__Data to examine__
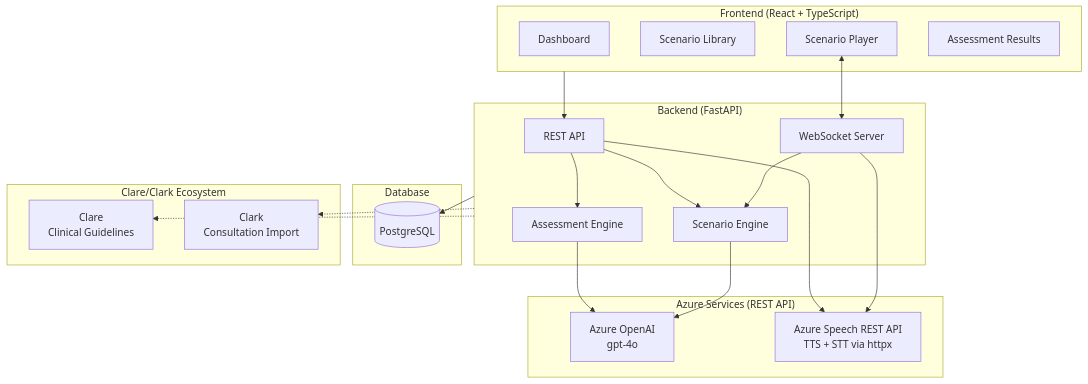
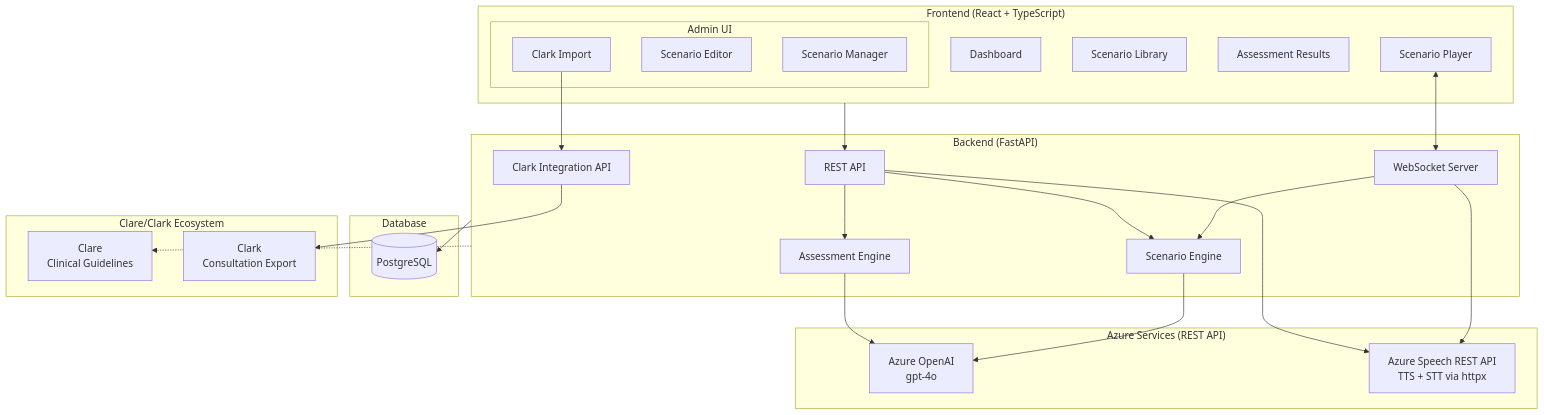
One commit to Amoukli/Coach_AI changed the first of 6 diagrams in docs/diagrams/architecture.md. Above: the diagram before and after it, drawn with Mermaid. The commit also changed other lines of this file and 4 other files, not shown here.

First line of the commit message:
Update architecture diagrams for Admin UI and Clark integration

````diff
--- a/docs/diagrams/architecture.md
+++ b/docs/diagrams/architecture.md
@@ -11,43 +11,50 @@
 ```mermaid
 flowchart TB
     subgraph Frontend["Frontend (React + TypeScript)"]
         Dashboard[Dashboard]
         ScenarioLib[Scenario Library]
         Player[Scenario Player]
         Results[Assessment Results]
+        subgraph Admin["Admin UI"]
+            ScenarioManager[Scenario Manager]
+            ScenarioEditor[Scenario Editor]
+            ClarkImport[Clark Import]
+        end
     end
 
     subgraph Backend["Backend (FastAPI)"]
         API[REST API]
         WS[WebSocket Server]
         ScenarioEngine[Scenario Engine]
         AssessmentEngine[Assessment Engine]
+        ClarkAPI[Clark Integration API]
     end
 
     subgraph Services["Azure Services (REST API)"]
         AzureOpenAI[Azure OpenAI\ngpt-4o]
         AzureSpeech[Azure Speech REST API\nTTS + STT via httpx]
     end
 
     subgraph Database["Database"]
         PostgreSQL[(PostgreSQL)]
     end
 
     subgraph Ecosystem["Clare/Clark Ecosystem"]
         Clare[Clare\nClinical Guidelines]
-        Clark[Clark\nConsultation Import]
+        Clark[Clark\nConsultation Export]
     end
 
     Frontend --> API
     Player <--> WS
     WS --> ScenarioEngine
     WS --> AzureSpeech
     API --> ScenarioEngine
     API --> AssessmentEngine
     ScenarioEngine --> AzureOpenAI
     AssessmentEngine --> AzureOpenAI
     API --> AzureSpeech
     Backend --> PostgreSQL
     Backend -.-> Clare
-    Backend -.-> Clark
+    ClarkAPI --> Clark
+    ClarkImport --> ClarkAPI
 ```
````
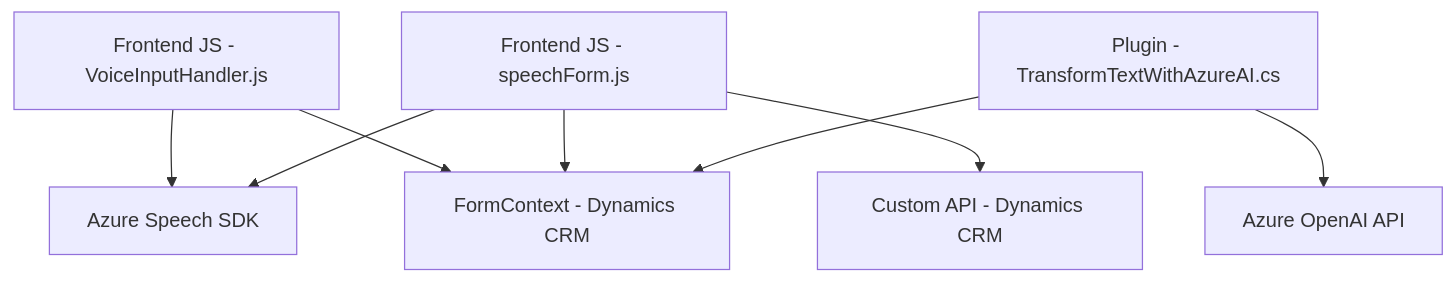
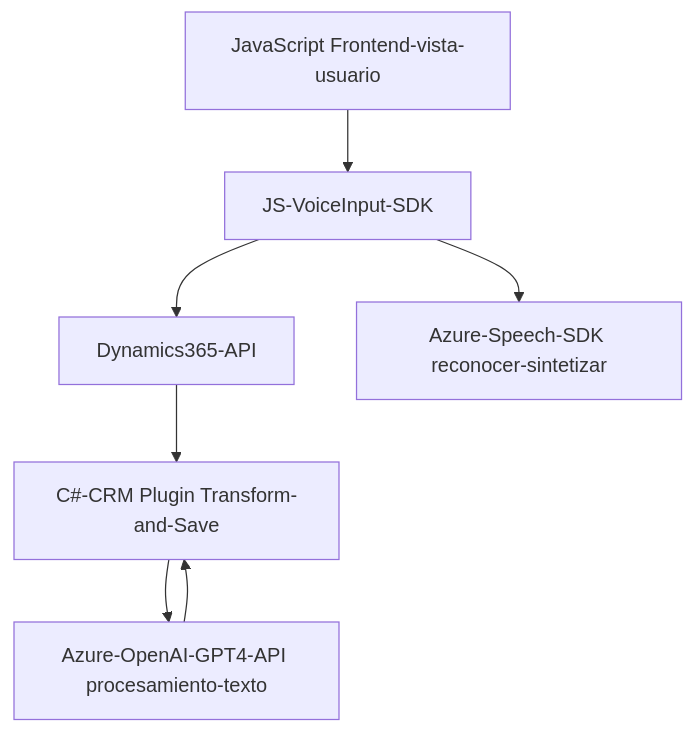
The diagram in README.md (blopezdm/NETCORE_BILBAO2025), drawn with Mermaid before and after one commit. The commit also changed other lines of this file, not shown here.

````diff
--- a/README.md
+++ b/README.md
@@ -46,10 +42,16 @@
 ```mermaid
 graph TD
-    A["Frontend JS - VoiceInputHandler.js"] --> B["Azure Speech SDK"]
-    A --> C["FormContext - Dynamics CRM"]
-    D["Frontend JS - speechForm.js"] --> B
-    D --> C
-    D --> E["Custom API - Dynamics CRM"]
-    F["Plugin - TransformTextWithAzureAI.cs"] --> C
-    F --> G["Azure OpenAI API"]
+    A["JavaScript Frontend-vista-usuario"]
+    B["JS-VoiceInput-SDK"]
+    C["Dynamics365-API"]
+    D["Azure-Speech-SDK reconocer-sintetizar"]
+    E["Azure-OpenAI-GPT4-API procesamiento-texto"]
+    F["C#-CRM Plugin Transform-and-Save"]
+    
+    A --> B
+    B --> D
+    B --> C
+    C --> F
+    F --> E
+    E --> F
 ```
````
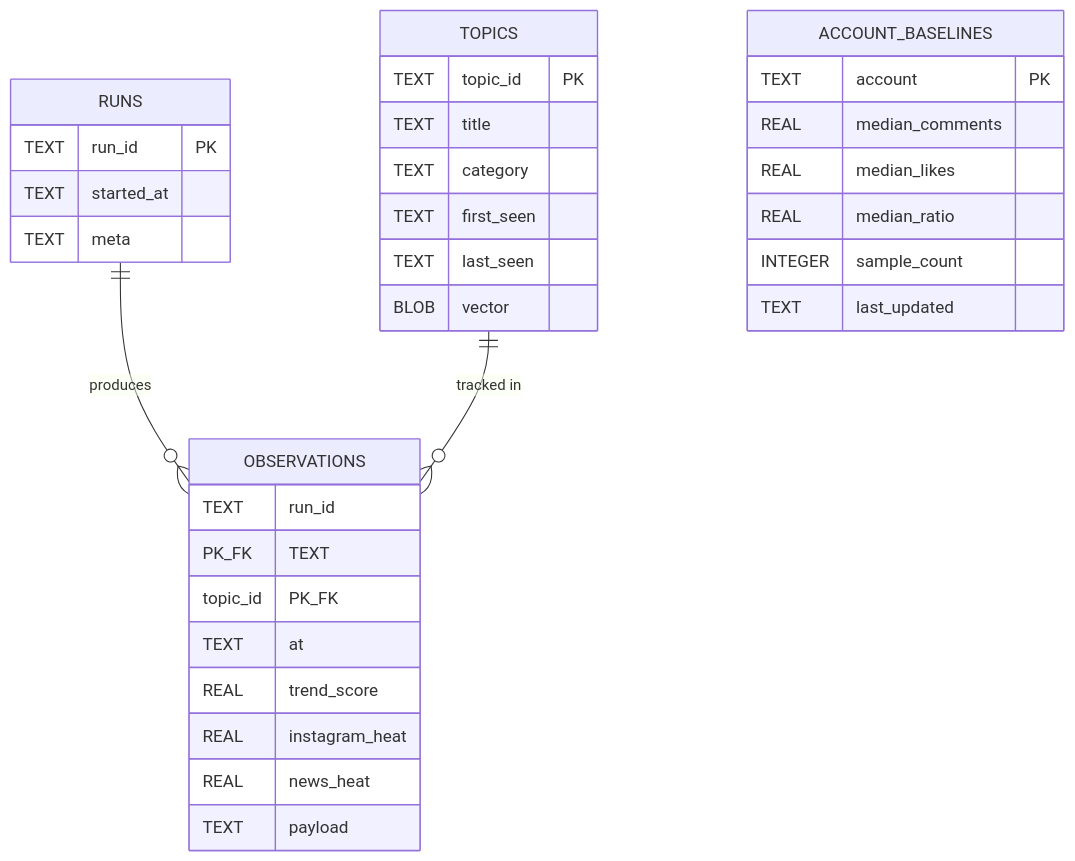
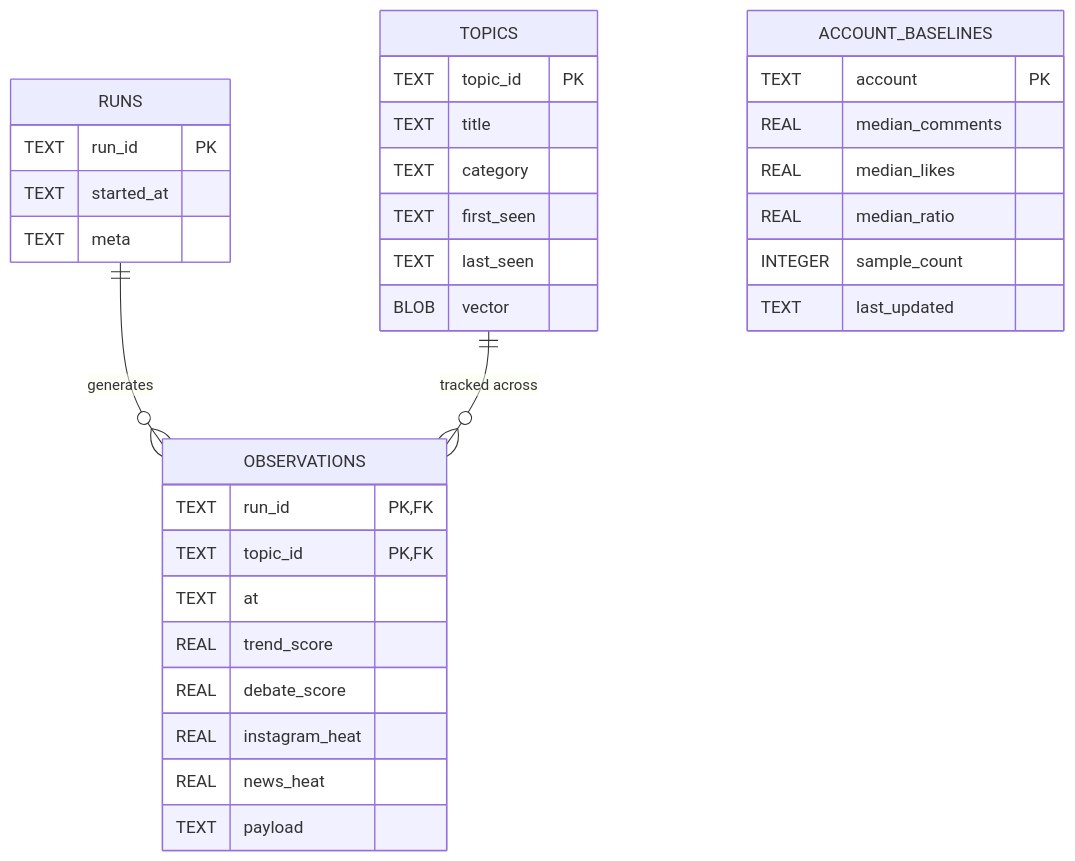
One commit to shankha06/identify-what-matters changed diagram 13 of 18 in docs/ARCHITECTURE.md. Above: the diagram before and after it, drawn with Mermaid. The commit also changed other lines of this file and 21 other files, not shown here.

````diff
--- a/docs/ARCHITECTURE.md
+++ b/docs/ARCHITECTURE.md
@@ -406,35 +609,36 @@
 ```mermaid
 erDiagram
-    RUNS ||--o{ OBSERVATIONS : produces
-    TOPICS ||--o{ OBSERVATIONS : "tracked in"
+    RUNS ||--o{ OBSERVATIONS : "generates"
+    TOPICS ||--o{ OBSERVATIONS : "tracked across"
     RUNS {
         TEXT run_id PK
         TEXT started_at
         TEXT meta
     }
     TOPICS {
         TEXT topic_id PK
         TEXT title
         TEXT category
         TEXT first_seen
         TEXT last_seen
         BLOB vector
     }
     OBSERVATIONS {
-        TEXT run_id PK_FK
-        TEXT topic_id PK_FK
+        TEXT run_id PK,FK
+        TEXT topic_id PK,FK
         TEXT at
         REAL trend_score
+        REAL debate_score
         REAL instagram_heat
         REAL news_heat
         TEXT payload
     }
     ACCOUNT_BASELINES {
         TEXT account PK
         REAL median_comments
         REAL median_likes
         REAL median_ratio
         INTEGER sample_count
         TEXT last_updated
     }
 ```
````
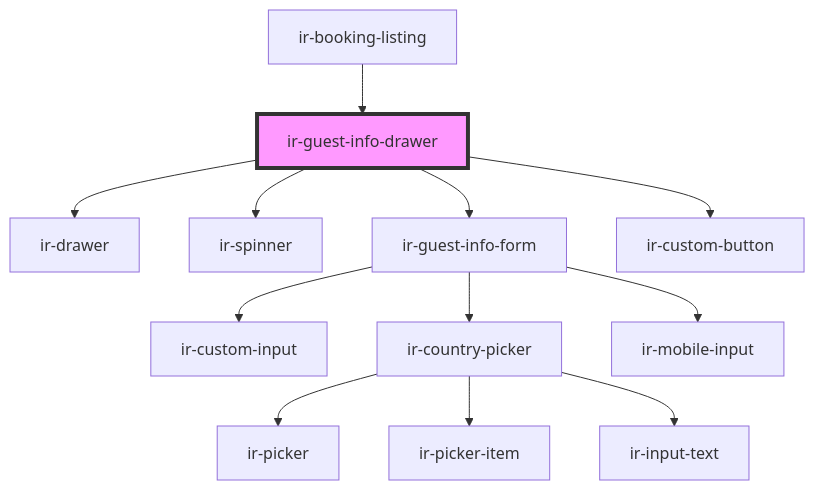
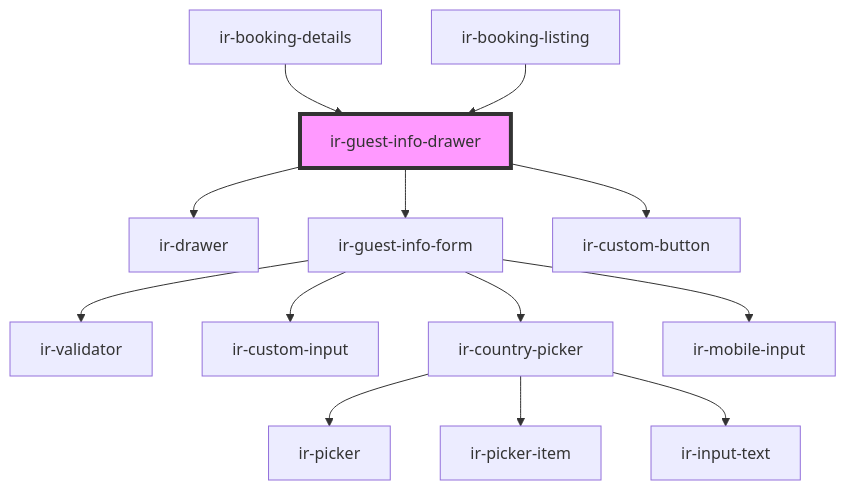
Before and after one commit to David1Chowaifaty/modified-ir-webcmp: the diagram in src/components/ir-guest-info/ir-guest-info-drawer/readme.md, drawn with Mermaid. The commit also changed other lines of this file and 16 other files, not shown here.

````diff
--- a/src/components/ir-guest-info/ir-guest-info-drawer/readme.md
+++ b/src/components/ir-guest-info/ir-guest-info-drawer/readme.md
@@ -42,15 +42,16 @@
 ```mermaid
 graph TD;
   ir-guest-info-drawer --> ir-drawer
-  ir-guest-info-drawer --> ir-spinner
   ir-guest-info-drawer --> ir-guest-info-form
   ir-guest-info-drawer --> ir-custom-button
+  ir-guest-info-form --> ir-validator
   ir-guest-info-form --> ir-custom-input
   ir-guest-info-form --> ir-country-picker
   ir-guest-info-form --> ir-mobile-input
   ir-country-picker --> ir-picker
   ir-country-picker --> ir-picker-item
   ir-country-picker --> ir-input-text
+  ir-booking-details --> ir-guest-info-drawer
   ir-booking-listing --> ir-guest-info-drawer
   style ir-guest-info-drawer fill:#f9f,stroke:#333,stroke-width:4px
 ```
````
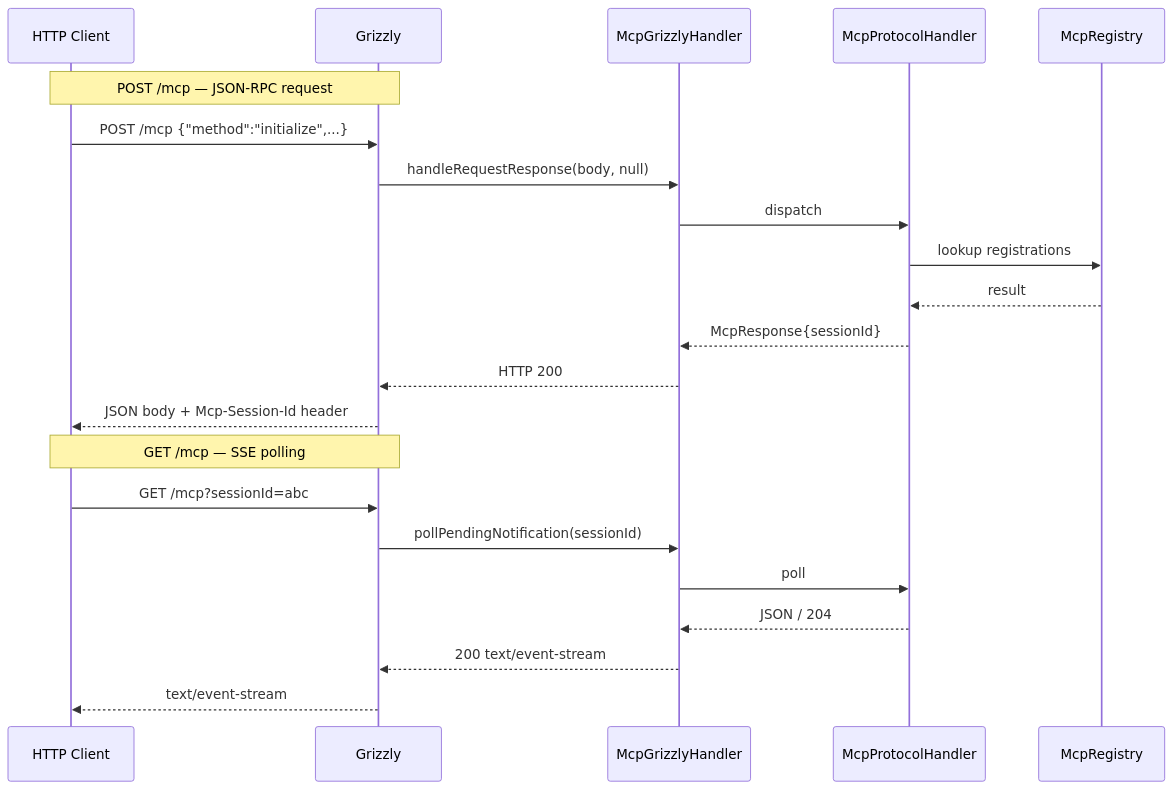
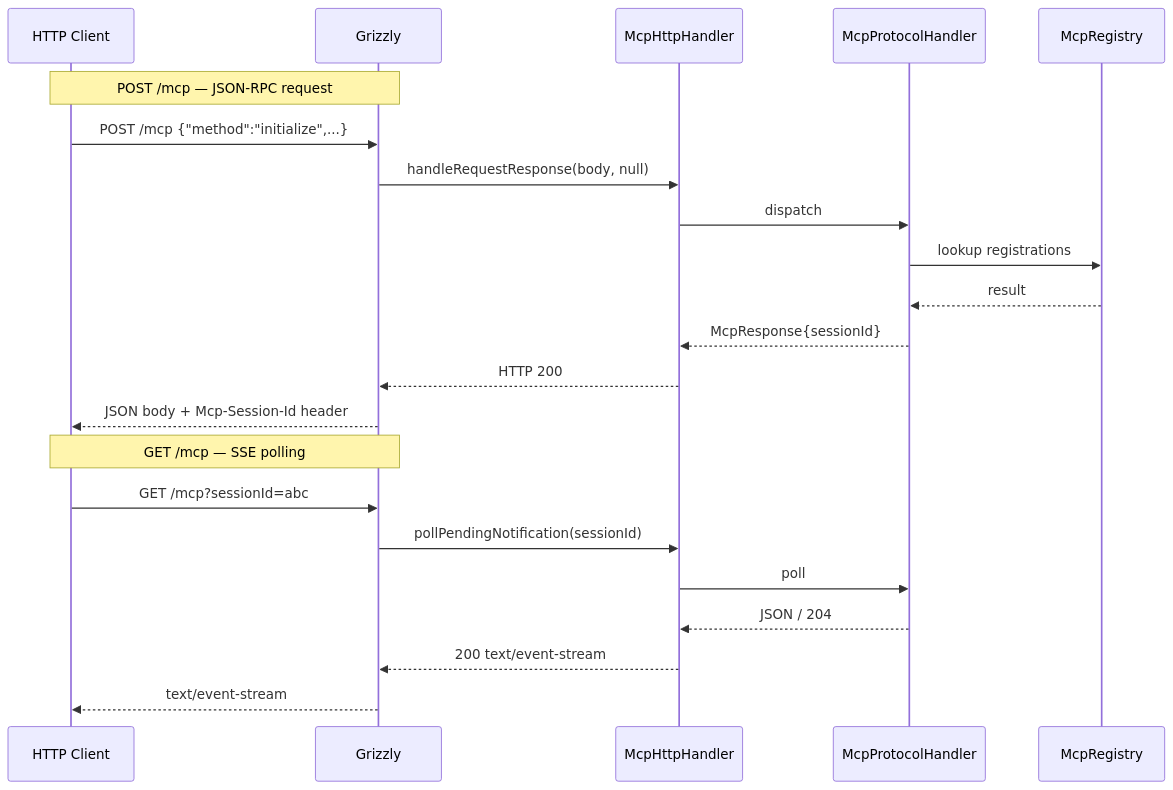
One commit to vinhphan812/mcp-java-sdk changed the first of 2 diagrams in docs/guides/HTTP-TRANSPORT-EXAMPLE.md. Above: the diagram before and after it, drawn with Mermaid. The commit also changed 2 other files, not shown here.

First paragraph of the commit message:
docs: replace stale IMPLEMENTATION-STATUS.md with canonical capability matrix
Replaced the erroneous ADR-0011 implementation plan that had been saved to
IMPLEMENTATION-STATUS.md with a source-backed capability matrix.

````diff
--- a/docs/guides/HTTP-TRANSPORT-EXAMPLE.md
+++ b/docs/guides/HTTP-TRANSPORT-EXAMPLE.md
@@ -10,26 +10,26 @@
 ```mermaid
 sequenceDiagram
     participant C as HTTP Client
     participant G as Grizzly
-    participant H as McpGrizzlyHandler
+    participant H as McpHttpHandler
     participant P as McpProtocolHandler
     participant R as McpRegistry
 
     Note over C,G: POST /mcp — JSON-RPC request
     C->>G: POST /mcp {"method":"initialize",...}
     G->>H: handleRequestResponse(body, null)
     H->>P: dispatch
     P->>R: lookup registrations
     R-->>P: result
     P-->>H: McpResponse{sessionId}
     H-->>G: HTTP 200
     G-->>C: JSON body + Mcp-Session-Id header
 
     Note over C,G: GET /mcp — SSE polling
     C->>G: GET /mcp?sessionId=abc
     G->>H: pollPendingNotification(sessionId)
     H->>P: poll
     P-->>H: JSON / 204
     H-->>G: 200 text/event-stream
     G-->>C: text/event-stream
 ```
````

__Exercise aim__
Nothing but a number is expected: the tally of lines in the records that include the word "this".

__The answer__
4